Students at Florida Polytechnic University may soon be at the forefront of cybersecurity education with cutting edge curriculum focused exclusively on mobile computing security.
Dr. Karim Elish, assistant professor in the computer science department, has been awarded a $70,500 grant from the Florida Center for Cybersecurity to develop an evolving course on mobile security and privacy. The curriculum will include hands-on virtual labs and will promote collaboration and resource sharing within the community of cybersecurity education.
“Virtually everyone has a smartphone and tablet, and there are a lot of attacks against these devices,” said Elish. “But, we don’t know how we can defend or design countermeasures against all of these attacks.”
Elish said there is a lack of educational materials and curricula focused on mobile computing security and feels the topic is not well-represented in undergraduate computing programs in the U.S., and particularly in Florida. He added that few universities offer courses as specialized as the one he is creating.
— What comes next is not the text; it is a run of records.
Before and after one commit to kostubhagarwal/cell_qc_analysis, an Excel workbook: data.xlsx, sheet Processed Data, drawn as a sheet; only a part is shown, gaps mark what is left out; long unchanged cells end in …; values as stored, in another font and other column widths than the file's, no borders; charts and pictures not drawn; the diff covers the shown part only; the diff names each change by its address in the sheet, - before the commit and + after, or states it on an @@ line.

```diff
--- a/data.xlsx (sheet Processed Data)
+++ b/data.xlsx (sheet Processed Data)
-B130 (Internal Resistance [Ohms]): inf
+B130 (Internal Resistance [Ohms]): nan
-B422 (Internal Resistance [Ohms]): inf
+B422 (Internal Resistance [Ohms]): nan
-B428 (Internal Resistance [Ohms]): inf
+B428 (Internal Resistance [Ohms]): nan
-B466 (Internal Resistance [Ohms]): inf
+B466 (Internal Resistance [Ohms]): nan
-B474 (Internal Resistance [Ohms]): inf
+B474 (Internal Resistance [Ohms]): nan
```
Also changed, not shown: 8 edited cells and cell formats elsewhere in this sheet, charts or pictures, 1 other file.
Classes in network security, software security, and computer security are more common.
Elish, the principal investigator of the project, earned his doctorate at Virginia Tech, where he focused his research on developing techniques to detect malware apps on Android devices, which he found on many apps available through Google Play.
“We need to do something to detect these so we can protect our devices from leaking data and personal information,” said Elish. “It’s very important to teach the students how to defend, understand, and analyze these types of attacks.”
The work on the grant will continue through next year, and Elish hopes the new course can be approved in time to be offered in fall 2019.
For the most recent university news, visit Florida Poly News.